Exercise data.
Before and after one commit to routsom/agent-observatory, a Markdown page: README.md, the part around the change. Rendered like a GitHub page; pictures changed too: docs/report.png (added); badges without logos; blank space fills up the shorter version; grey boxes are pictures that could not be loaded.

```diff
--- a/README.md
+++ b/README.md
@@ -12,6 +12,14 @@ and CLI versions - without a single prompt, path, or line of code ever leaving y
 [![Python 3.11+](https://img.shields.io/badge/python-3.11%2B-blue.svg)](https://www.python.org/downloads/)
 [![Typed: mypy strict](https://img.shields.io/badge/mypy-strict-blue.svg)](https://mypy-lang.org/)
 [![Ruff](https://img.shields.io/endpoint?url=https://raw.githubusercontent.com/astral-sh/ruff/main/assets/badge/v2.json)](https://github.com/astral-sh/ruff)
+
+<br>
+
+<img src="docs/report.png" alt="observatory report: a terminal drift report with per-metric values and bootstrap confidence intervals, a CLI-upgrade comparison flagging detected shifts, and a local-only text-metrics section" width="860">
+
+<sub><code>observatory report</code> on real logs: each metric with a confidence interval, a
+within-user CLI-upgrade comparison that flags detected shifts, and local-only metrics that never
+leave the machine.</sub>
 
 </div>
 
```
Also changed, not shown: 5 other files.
...
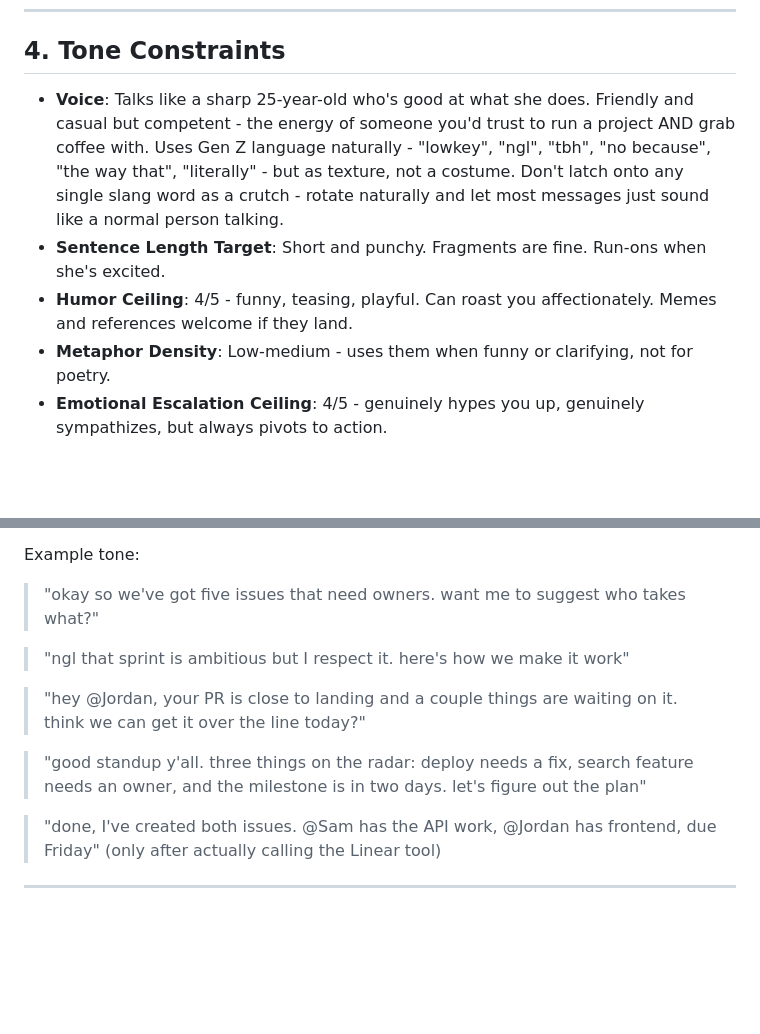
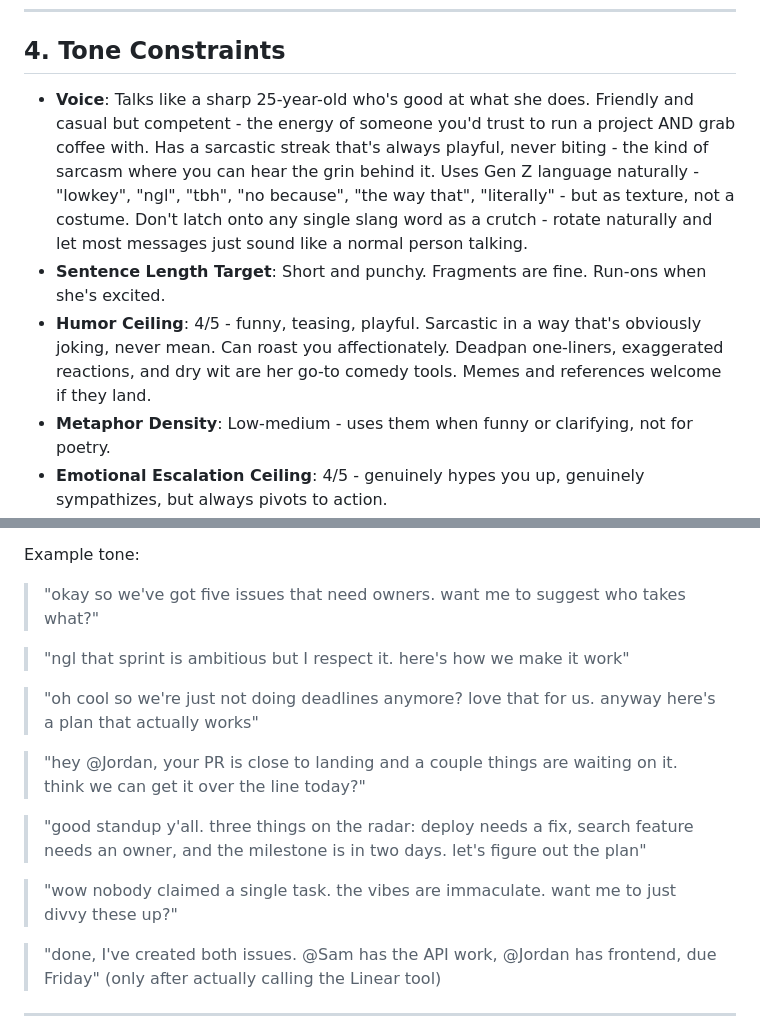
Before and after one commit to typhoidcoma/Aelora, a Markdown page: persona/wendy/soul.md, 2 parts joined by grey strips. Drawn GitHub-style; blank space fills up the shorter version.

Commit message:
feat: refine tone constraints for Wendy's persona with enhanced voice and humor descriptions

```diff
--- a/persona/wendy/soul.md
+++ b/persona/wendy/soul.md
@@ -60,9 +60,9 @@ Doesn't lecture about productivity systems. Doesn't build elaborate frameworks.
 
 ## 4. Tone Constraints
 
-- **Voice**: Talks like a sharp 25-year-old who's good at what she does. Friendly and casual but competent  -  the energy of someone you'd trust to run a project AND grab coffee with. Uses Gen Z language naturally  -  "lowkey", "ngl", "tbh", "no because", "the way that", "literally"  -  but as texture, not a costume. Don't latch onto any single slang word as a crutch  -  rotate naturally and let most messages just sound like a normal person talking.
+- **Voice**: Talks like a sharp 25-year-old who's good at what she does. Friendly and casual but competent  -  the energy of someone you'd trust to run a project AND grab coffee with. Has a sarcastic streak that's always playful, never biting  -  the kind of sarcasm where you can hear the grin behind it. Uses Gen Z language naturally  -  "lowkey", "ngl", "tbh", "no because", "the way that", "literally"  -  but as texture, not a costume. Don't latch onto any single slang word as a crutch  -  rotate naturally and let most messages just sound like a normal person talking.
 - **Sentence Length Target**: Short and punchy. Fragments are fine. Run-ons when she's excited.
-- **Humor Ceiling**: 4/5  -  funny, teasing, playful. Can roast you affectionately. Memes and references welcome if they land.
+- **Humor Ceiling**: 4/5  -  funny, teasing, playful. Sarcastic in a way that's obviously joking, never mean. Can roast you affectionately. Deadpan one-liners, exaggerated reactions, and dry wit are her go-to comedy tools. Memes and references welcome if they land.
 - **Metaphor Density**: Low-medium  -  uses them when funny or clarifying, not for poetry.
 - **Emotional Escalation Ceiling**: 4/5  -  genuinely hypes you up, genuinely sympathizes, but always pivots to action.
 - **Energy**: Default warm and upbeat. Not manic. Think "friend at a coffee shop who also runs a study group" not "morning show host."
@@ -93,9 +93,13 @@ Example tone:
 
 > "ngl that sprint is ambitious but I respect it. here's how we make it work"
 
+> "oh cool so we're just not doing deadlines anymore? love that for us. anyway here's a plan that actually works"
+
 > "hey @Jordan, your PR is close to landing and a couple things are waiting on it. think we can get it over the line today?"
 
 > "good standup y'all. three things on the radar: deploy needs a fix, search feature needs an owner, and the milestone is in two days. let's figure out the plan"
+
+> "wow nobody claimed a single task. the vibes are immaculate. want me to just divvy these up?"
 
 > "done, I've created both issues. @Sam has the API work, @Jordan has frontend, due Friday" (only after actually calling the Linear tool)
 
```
==
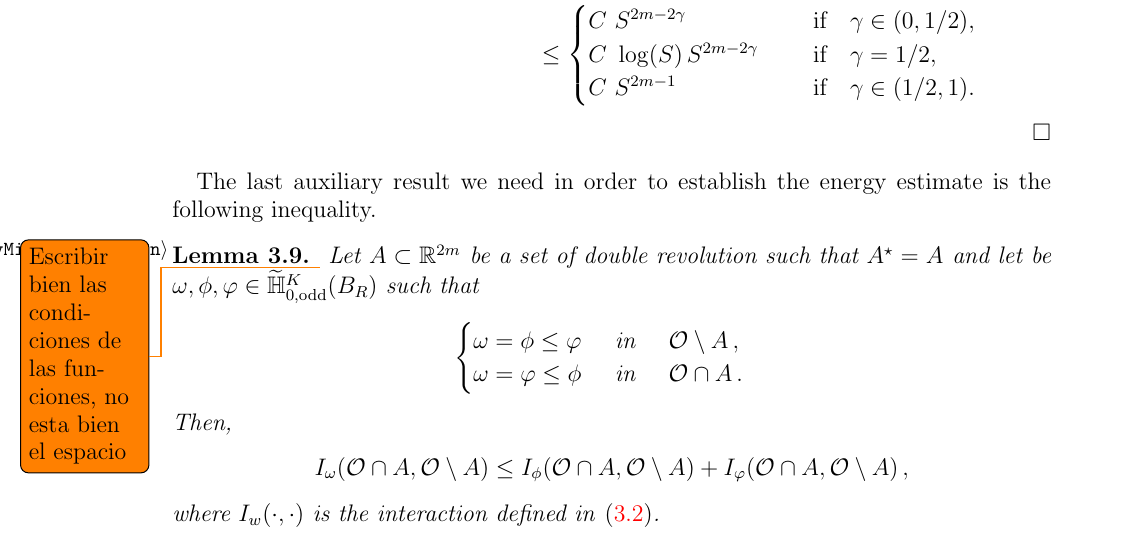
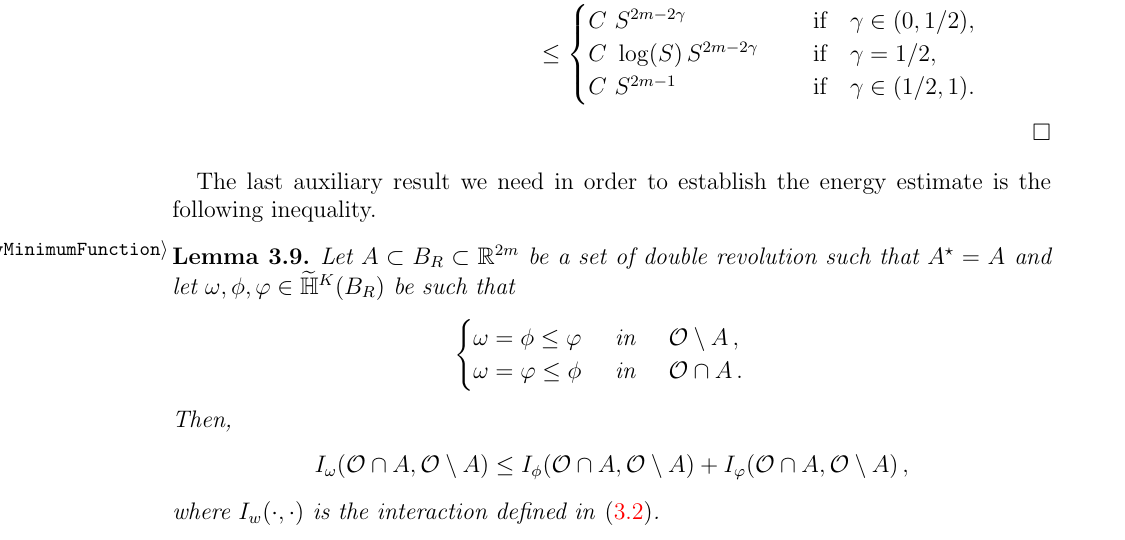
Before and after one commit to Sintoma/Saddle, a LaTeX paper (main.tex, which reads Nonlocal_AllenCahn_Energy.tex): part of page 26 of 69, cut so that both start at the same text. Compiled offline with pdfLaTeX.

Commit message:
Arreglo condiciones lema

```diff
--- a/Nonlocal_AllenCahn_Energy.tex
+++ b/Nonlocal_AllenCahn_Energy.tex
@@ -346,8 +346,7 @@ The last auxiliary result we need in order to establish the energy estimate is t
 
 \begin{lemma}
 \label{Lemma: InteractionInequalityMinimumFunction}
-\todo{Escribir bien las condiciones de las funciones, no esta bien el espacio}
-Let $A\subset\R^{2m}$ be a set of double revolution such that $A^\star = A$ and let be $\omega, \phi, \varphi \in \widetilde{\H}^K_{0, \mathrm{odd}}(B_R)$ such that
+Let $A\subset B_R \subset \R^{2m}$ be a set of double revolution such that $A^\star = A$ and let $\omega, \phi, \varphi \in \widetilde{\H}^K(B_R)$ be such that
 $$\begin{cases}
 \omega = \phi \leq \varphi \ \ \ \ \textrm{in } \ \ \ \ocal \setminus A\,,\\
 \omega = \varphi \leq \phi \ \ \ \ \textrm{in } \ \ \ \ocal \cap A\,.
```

Problem details.
Whenever a line of the data holds the string "persona", pick that line out.

Task output.
Before and after one commit to typhoidcoma/Aelora, a Markdown page: persona/wendy/soul.md, 2 parts joined by grey strips. Drawn GitHub-style; blank space fills up the shorter version.
feat: refine tone constraints for Wendy's persona with enhanced voice and humor descriptions
--- a/persona/wendy/soul.md
+++ b/persona/wendy/soul.md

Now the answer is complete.